KPBS AIRDATE: December 14, 1994
The magic number is 19. It’s the San Diego Repertory Theatre’s nineteenth production of the Dickens classic, and “A Christmas Carol” has come full circle — back to the nineteenth century. After years steeped in gospel, minimalism, the homeless and every other permutation possible, the Rep called in director Will Roberson to bring the piece home, as it were. And you get a Victorian feel from the first.
Outside the theater, a young be-scarfed and be-knickered boy hawks “hot chestnuts!” — and they’re damned good, too. Inside, there’s a sense of simplicity, warmth and good cheer. Carols are being sung by the cast, and the audience is asked to join in. Music fills the theater throughout the evening, with Steve Gunderson’s delicious score providing adaptations and arrangements of well-known and lesser-known holiday tunes tied together with festive original music. The singing is wonderful. The cast blends vocally in small groups, duos and trios, full ensemble, accompanied and a cappella, mellow and harmonious.
In the middle of it all, as that miserly misanthrope Ebenezer Scrooge, veteran actor Tom Lacy cavorts with glee. Sometimes veering close to the edge and sometimes hurtling headlong over the top, Lacy often goes for the guffaw. But that’s partly a function of Douglas Jacobs’ light-hearted adaptation of the symbol-laden 1843 tale of greed and salvation. Jacobs leans in for the laughs in act one, and his spirits, the ghosts of Christmas Past, Present and Future, are less fearsome than informative.

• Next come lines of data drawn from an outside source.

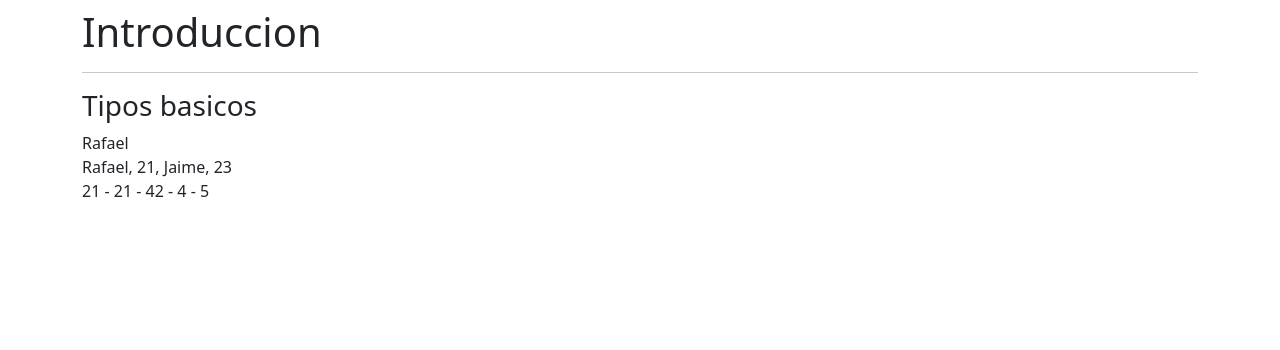
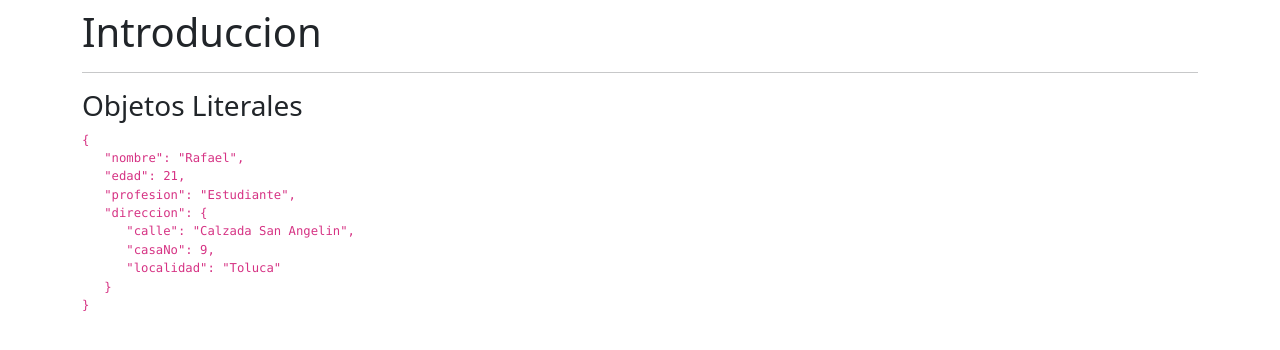
Before and after one commit to RafaEscobar/RN-C-1-Introduccion, a React (Create React App) app: page / in a window 1280 px wide. Shown: the top 350 px of the page. Built offline with nearby package versions, Linux system fonts and the light colour scheme.

Commit message:
Avance de Objetos literales e interfaces 40%

```diff
--- a/src/App.tsx
+++ b/src/App.tsx
@@ -1,11 +1,15 @@
-import { TiposBasicos } from './typescript/TiposBasicos';
+// import { TiposBasicos } from './typescript/TiposBasicos';
+
+import { ObjetosLiterales } from "./typescript/ObjetosLiterales";
+
 
 const App = () => {
   return (
     <div className="mt-2">
       <h1>Introduccion</h1>
       <hr />
-      <TiposBasicos />
+      {/* <TiposBasicos /> */}
+      <ObjetosLiterales />
     </div>
   )
 }
--- /dev/null
+++ b/src/typescript/ObjetosLiterales.tsx
@@ -0,0 +1,26 @@
+
+export const ObjetosLiterales = () => {
+
+    const persona1 = {
+        nombre: 'Rafael',
+        edad: 21,
+        profesion: 'Estudiante',
+        direccion: {
+            calle: 'Calzada San Angelin',
+            casaNo: 9,
+            localidad: 'Toluca'
+        }
+    }
+
+
+  return (
+    <>
+        <h3>Objetos Literales</h3>
+        <code>
+            <pre>
+                {JSON.stringify(persona1, null, 3)}
+            </pre>
+        </code>
+    </>
+  )
+}
```
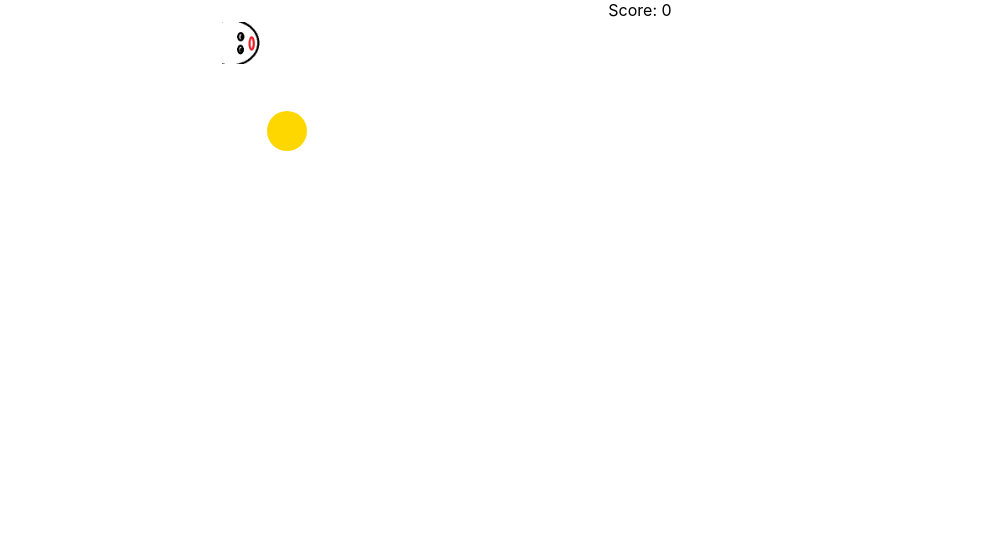
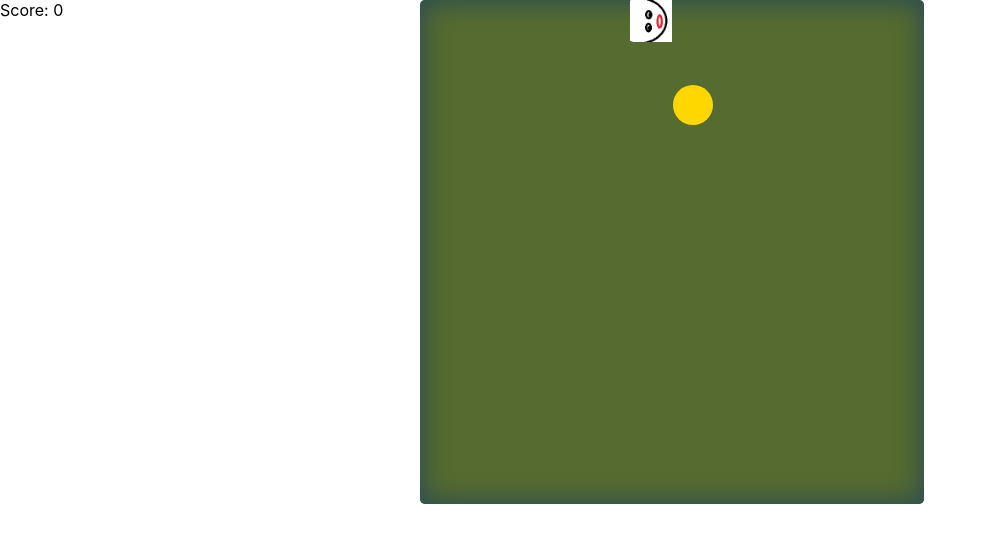
Before and after one commit to elnoor/snake, a React (Create React App) app: page / in a window 1280 px wide. Shown: the top 542 px of the page, without its empty margins (0-986 px from the left). Built offline with nearby package versions, Linux system fonts and the light colour scheme.

Commit message:
board esign started

```diff
--- a/src/Game.css
+++ b/src/Game.css
@@ -1,5 +1,19 @@
+.game {
+  display: flex;
+}
+.header {
+  display: block;
+}
+table {
+  box-shadow: inset 0 0 23px 5px darkslategrey;
+  background: darkolivegreen;
+  border-radius: 5px;
+  overflow: hidden;
+  margin-left: auto;
+  margin-right: auto;
+  border-spacing: 0;
+}
 td {
-  /* border: 1px solid #f7f7f7; */
   border: none;
   width: 40px;
   height: 40px;
--- a/src/Game.js
+++ b/src/Game.js
@@ -226,13 +226,15 @@ export default function Game() {
   }
 
   return (
-    <div className="board">
+    <div className="game">
+      <div className="header">
         {gameOver && (
           <span style={{ float: "left" }}>
             Game Over! <u onClick={reset}>Play Again</u>
           </span>
         )}
         Score: {score}
+      </div>
       <Board grid={grid} />
     </div>
   );
```
Lines whose indentation alone changed are shown as unchanged.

This Scrooge seems more annoyed by their appearance than terrified by it, as so many other Scrooges are. But after his transformation, after he is shown what his life has been and what it could turn out to be, there is a childlike innocence and ecstasy in this Scrooge’s redemption. It’s a joy to watch, but it sends you out of the theater with a giggle, rather than a lump, in your throat. I, for one, didn’t feel that nagging it-isn’t-too-late-to-change sensation that has propelled me to give more generously to the less fortunate during the holiday season. I didn’t share in the sense of salvation.
Perhaps there was a slight lack of cohesiveness to the production, because there were multiple directorial decision-makers. The fey Marley and the drag scenes didn’t really work for me. Neither did the one intrusive dancer who kept self-consciously swirling around the stage. But the Greek chorus of narrators, especially Darla Cash and Shana Wride, worked like crazy. And here, for once in a long time, was a Tiny Tim who could really sing. Chad Lee Williamson was, as he should be, the little jewel of the piece.
Overall, the production doesn’t sparkle so much as glow. But there’s nothing wrong with that. In fact, it’s a warm and welcome change. The presentation is very technically simple, almost Victorian. Ethereal at times. Spiritual. And very musical. Appropriately, the Ghost of Christmas Future is never seen; it’s just a light. Symbol of enlightenment. And isn’t what this holiday fable and this holiday season are all about?
(If you’re already seized by the spirit, bring an unwrapped toy or gift to the theater, and it will be distributed during “A Magic Christmas” benefit matinee on December 21). And don’t just feed your soul; try the chestnuts, too!
I’m Pat Launer, KPBS radio.
©1994 Patté Productions Inc.